There's another company that I'm working with that is focused on mentorship and providing a software platform for mentors and mentees to meet digitally and really facilitate. The development process that takes place through mentorship, again, through a digital platform. And interestingly, that kind of platform is now being deployed to assist female entrepreneurs who, who can connect with more experienced, you know, young entrepreneurs connecting with folks who are more experienced, who may have had exits in their companies, et cetera.
So again, like such, you know, Sweeping applications. And this is what I mean about having meaning right. And doing something like these are incredibly high growth companies. They are taking on many new, you know, huge brands, huge companies that as their clients, but they're doing it out of a place of trying to make a difference in the world.
There's another company I'm working with that that wants to essentially give access. To folks who don't make a huge amount of money to be able to create a state plans and wills, something that most people don't do because of the expense of getting a lawyer You know, even if you don't have all this wealth, you still need to take care of your family in, in the event of your demise.
And so you want to be able to do that. And so how do you do that? So again, it's a fabulous idea. Digitally, you know, created using AI. There's so much opportunity and I happen to choose my, the people I work with based on them having this higher intention. So maybe that's why I have so many stores. Awesome.
[00:45:05] Lupe Feld: That's great. You know, I think it, it anchors with, you know, the consistent thread of, you know, your career as I saw you your career, you know, post AMEX, it's always been doing good, whether it was for a customer, for your people, for, for everything, and then aligning yourself with these small businesses, you know, and I think it's a great result of the great resignation, those people that are fed up with a culture that do want to change, you know, So deep within themselves and said, what can I do to make things better? And I think that's just a nice unintended consequence of, you know, COVID and all the things that happened over the last couple of years.

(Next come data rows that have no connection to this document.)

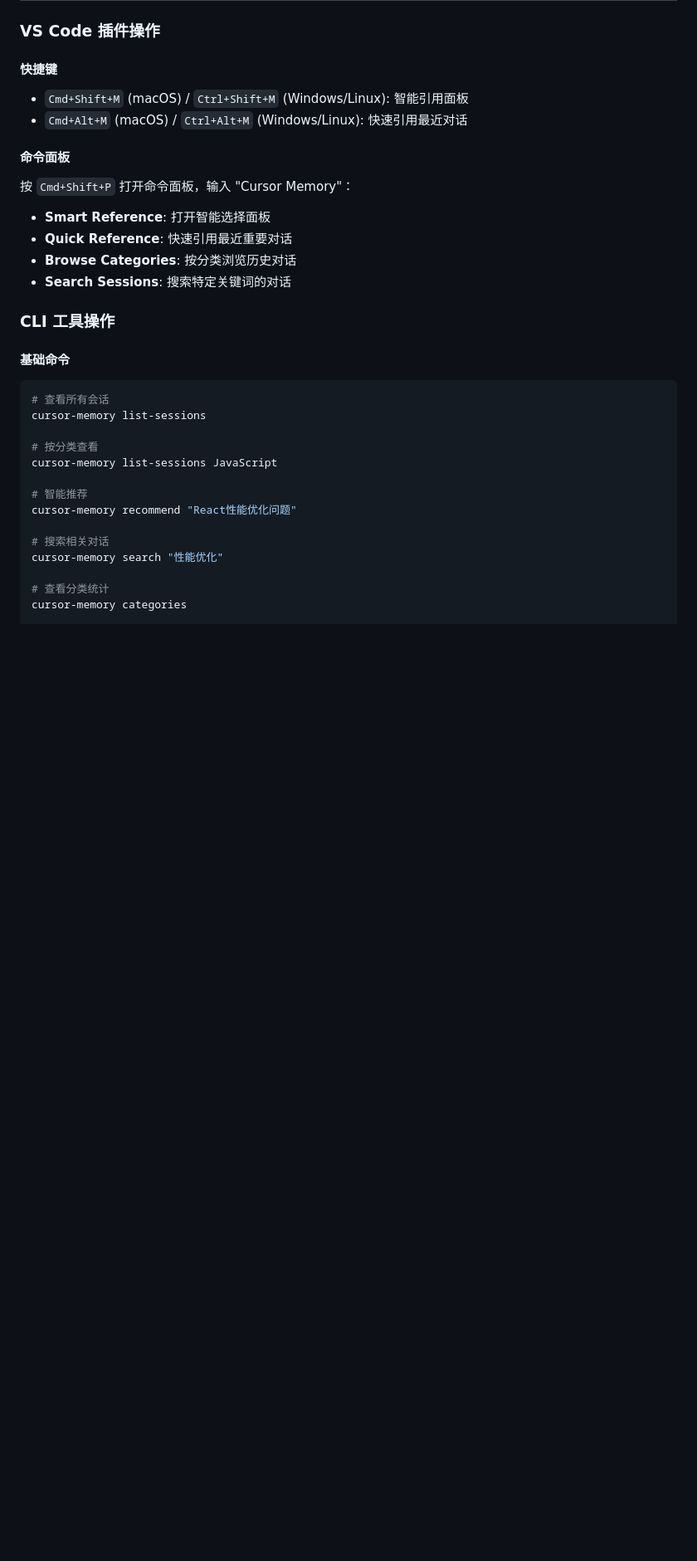
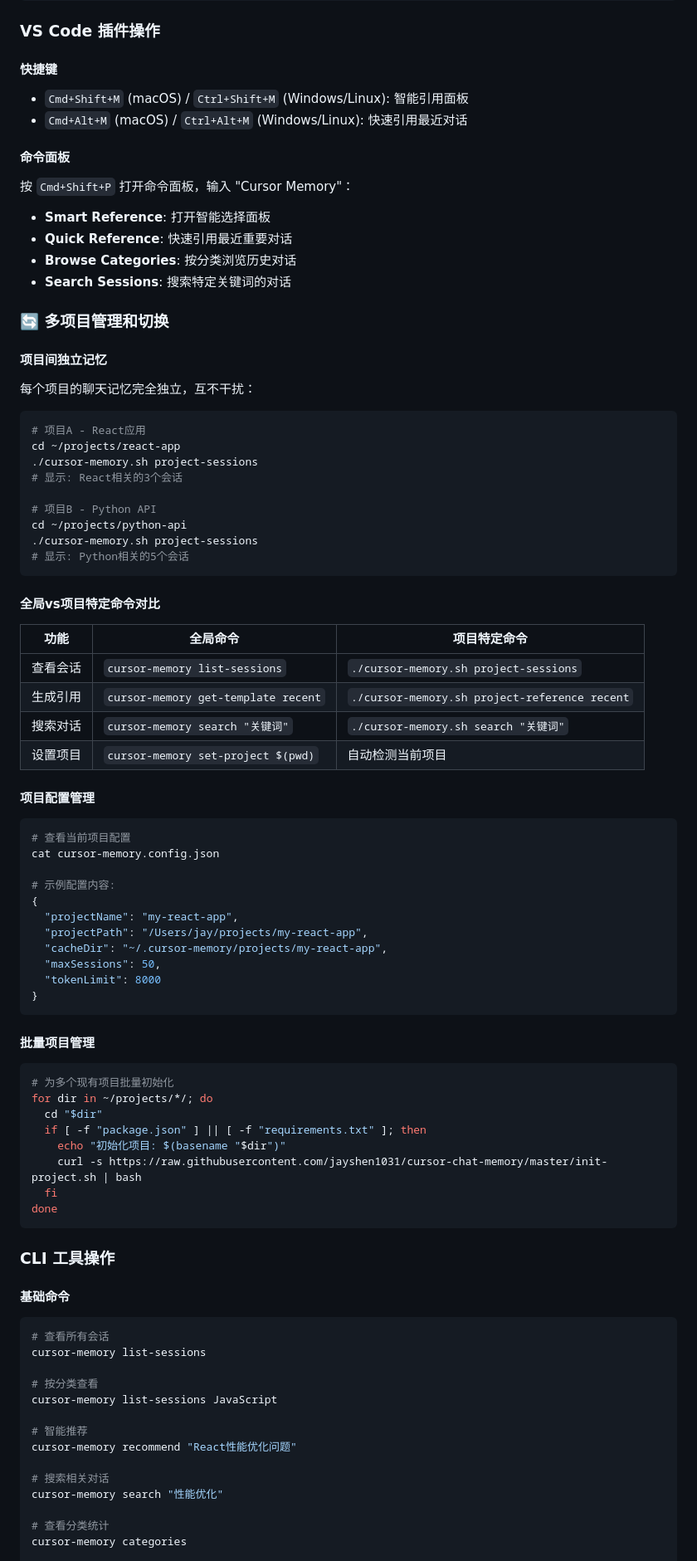
Before and after one commit to jayshen1031/cursor-chat-memory, a Markdown page: README.md, the part around one of its changes. Shown at 83% size. Drawn GitHub-style; blank space fills up the shorter version.

````diff
--- a/README.md
+++ b/README.md
@@ -104,6 +226,59 @@ alias cursor-memory="node $(pwd)/out/cli.js"
 - **Quick Reference**: 快速引用最近重要对话
 - **Browse Categories**: 按分类浏览历史对话
 - **Search Sessions**: 搜索特定关键词的对话
+
+### 🔄 多项目管理和切换
+
+#### 项目间独立记忆
+每个项目的聊天记忆完全独立，互不干扰：
+
+```bash
+# 项目A - React应用
+cd ~/projects/react-app
+./cursor-memory.sh project-sessions
+# 显示: React相关的3个会话
+
+# 项目B - Python API
+cd ~/projects/python-api
+./cursor-memory.sh project-sessions
+# 显示: Python相关的5个会话
+```
+
+#### 全局vs项目特定命令对比
+
+| 功能 | 全局命令 | 项目特定命令 |
+|------|----------|-------------|
+| 查看会话 | `cursor-memory list-sessions` | `./cursor-memory.sh project-sessions` |
+| 生成引用 | `cursor-memory get-template recent` | `./cursor-memory.sh project-reference recent` |
+| 搜索对话 | `cursor-memory search "关键词"` | `./cursor-memory.sh search "关键词"` |
+| 设置项目 | `cursor-memory set-project $(pwd)` | 自动检测当前项目 |
+
+#### 项目配置管理
+```bash
+# 查看当前项目配置
+cat cursor-memory.config.json
+
+# 示例配置内容:
+{
+  "projectName": "my-react-app",
+  "projectPath": "/Users/jay/projects/my-react-app",
+  "cacheDir": "~/.cursor-memory/projects/my-react-app",
+  "maxSessions": 50,
+  "tokenLimit": 8000
+}
+```
+
+#### 批量项目管理
+```bash
+# 为多个现有项目批量初始化
+for dir in ~/projects/*/; do
+  cd "$dir"
+  if [ -f "package.json" ] || [ -f "requirements.txt" ]; then
+    echo "初始化项目: $(basename "$dir")"
+    curl -s https://raw.githubusercontent.com/jayshen1031/cursor-chat-memory/master/init-project.sh | bash
+  fi
+done
+```
 
 ### CLI 工具操作
 
````
Also changed, not shown: other parts of README.md (+122 -0 lines).
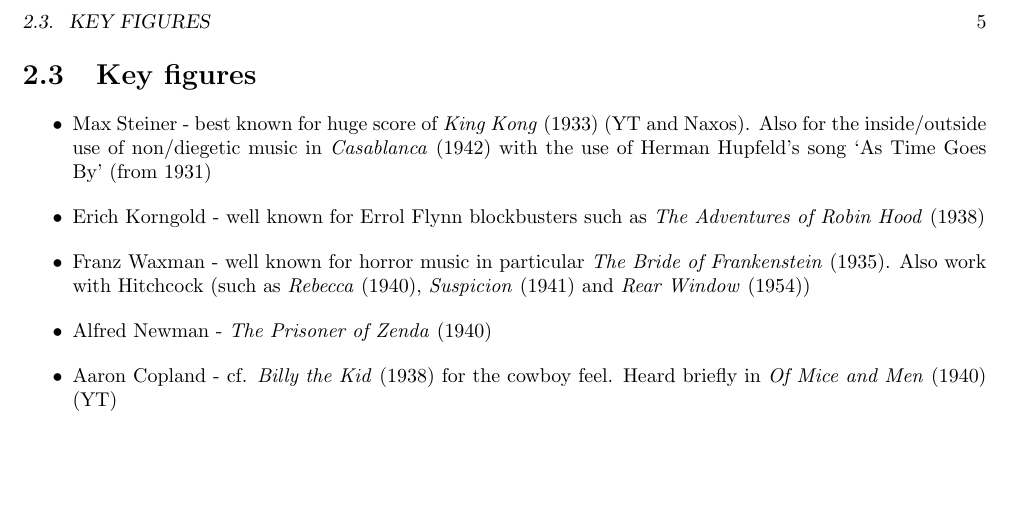
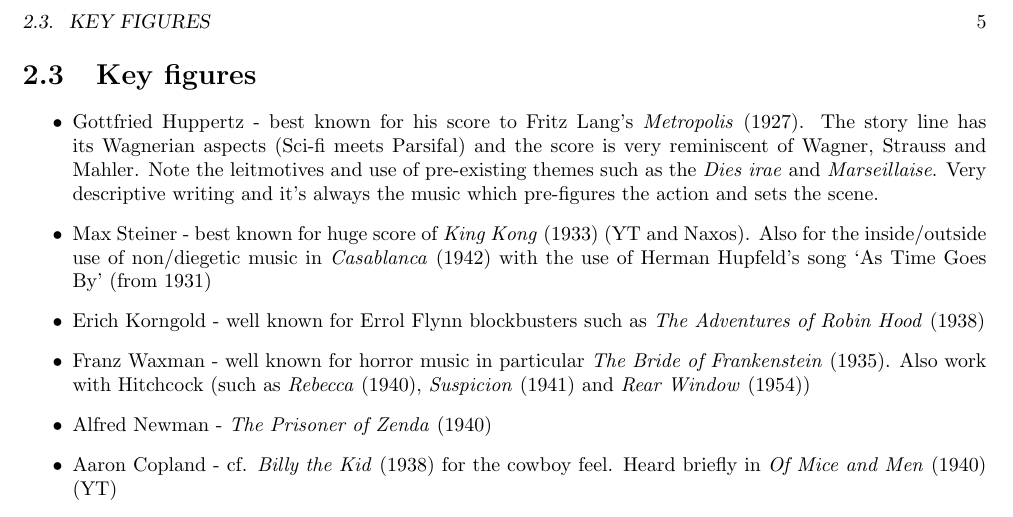
Before and after one commit to adrianmoore/teachingnotes, a LaTeX thesis (mus340-notes/book.tex, which reads mus340-notes/history.tex): part of page 9 of 20, cut so that both start at the same text, the shorter picture padded with empty space. Compiled offline with pdfLaTeX.

Commit message:
metropolis

```diff
--- a/mus340-notes/history.tex
+++ b/mus340-notes/history.tex
@@ -104,6 +104,7 @@ Citing Gorbman: Hollywood's compositional principles.
 
 \section{Key figures}
 \begin{itemize}
+\item Gottfried Huppertz - best known for his score to Fritz Lang's \textit{Metropolis} (1927). The story line has its Wagnerian aspects (Sci-fi meets Parsifal) and the score is very reminiscent of Wagner, Strauss and Mahler. Note the leitmotives and use of pre-existing themes such as the \textit{Dies irae} and \textit{Marseillaise}. Very descriptive writing and it's always the music which pre-figures the action and sets the scene.
 \item Max Steiner - best known for huge score of \textit{King Kong} (1933) (YT and Naxos). Also for the inside/outside use of non/diegetic music in \textit{Casablanca} (1942) with the use of Herman Hupfeld's song `As Time Goes By' (from 1931)
 \item Erich Korngold - well known for Errol Flynn blockbusters such as \textit{The Adventures of Robin Hood} (1938)
 \item Franz Waxman - well known for horror music in particular \textit{The Bride of Frankenstein} (1935). Also work with Hitchcock (such as \textit{Rebecca} (1940), \textit{Suspicion} (1941) and \textit{Rear Window} (1954))
```
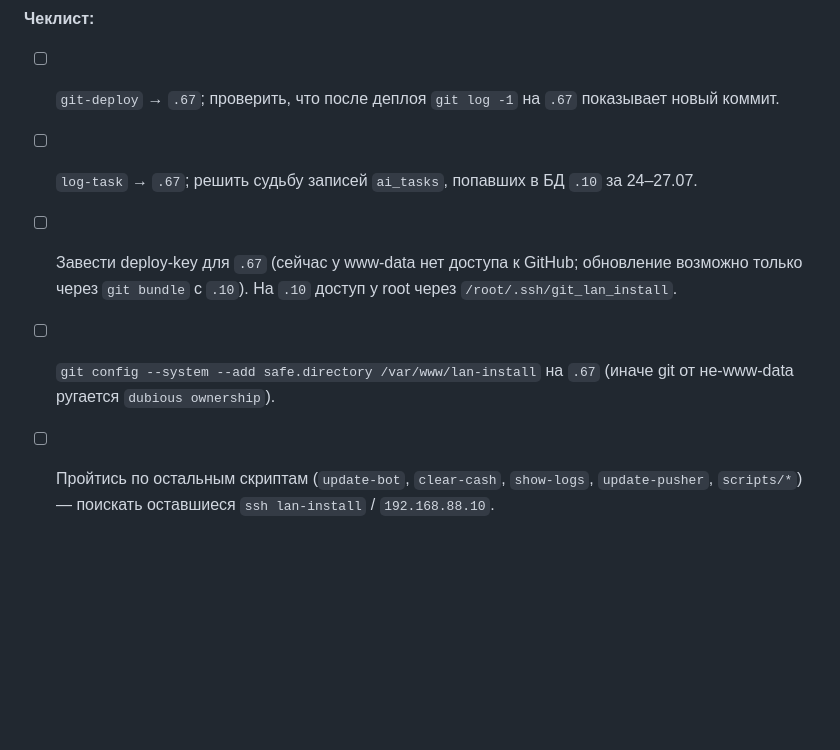
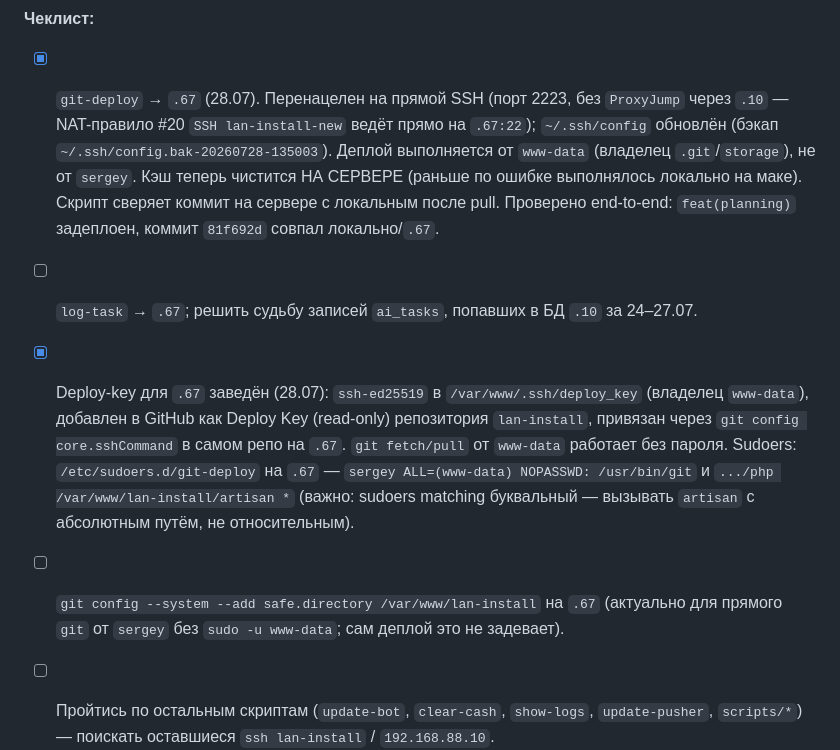
Before and after one commit to novozhilovsergeydisk/lan-install, a Markdown page: docs/BACKLOG.md, the part around the change. GitHub-like rendering; blank space fills up the shorter version.

Commit message:
docs: BACKLOG — git-deploy/deploy-key для .67 отмечены решёнными

```diff
--- a/docs/BACKLOG.md
+++ b/docs/BACKLOG.md
@@ -151,11 +151,20 @@ VMware ESXi 6.5 (`192.168.88.3`) — новой VM рядом с уже суще
       локальную копию `~/Projects/stock-flow`.
 
 **Чеклист:**
-- [ ] `git-deploy` → `.67`; проверить, что после деплоя `git log -1` на `.67` показывает новый коммит.
+- [x] `git-deploy` → `.67` (28.07). Перенацелен на прямой SSH (порт 2223, без `ProxyJump` через
+      `.10` — NAT-правило #20 `SSH lan-install-new` ведёт прямо на `.67:22`); `~/.ssh/config`
+      обновлён (бэкап `~/.ssh/config.bak-20260728-135003`). Деплой выполняется от `www-data`
+      (владелец `.git`/`storage`), не от `sergey`. Кэш теперь чистится НА СЕРВЕРЕ (раньше по
+      ошибке выполнялось локально на маке). Скрипт сверяет коммит на сервере с локальным после
+      pull. Проверено end-to-end: `feat(planning)` задеплоен, коммит `81f692d` совпал локально/`.67`.
 - [ ] `log-task` → `.67`; решить судьбу записей `ai_tasks`, попавших в БД `.10` за 24–27.07.
-- [ ] Завести deploy-key для `.67` (сейчас у www-data нет доступа к GitHub; обновление возможно
-      только через `git bundle` с `.10`). На `.10` доступ у root через `/root/.ssh/git_lan_install`.
-- [ ] `git config --system --add safe.directory /var/www/lan-install` на `.67` (иначе git от
-      не-www-data ругается `dubious ownership`).
+- [x] Deploy-key для `.67` заведён (28.07): `ssh-ed25519` в `/var/www/.ssh/deploy_key` (владелец
+      `www-data`), добавлен в GitHub как Deploy Key (read-only) репозитория `lan-install`,
+      привязан через `git config core.sshCommand` в самом репо на `.67`. `git fetch/pull` от
+      `www-data` работает без пароля. Sudoers: `/etc/sudoers.d/git-deploy` на `.67` —
+      `sergey ALL=(www-data) NOPASSWD: /usr/bin/git` и `.../php /var/www/lan-install/artisan *`
+      (важно: sudoers matching буквальный — вызывать `artisan` с абсолютным путём, не относительным).
+- [ ] `git config --system --add safe.directory /var/www/lan-install` на `.67` (актуально для
+      прямого `git` от `sergey` без `sudo -u www-data`; сам деплой это не задевает).
 - [ ] Пройтись по остальным скриптам (`update-bot`, `clear-cash`, `show-logs`, `update-pusher`,
       `scripts/*`) — поискать оставшиеся `ssh lan-install` / `192.168.88.10`.
```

[00:45:40] Susan Sobbott: Yes, absolutely. And, and I think we can do well by attempting to do good. And I think that we can do good, even if we don't have, we don't work for a company that perhaps has such a noble mission. We do good every day. And the way we show up, the way we show up with the people that we work with. And perhaps that I think is the biggest mission for all of us, which is to be inclusive, to be respectful, to value and recognize those that we work with every, every single day. And, and if we do that, maybe it doesn't earn us most money that we can put in our bank account, but I think it earns us affection and self-confidence and and certainly love.
[00:46:30] Lupe Feld: What an incredible way to end this. Thank you so much, Susan.
[00:46:33] Warren Zenna: Took the words out of my mouth, thank you so much, what a great ending. This is great. I actually sitting here thinking, well, I'm learning a great deal of wonderful things today.
So thank you so much for this incredible conversation and your time and your wisdom.
[00:46:48] Susan Sobbott: My pleasure, my pleasure. Happy to be with you.
[00:46:50] Warren Zenna: Great. Thank you so much.
This episode was digitally transcribed.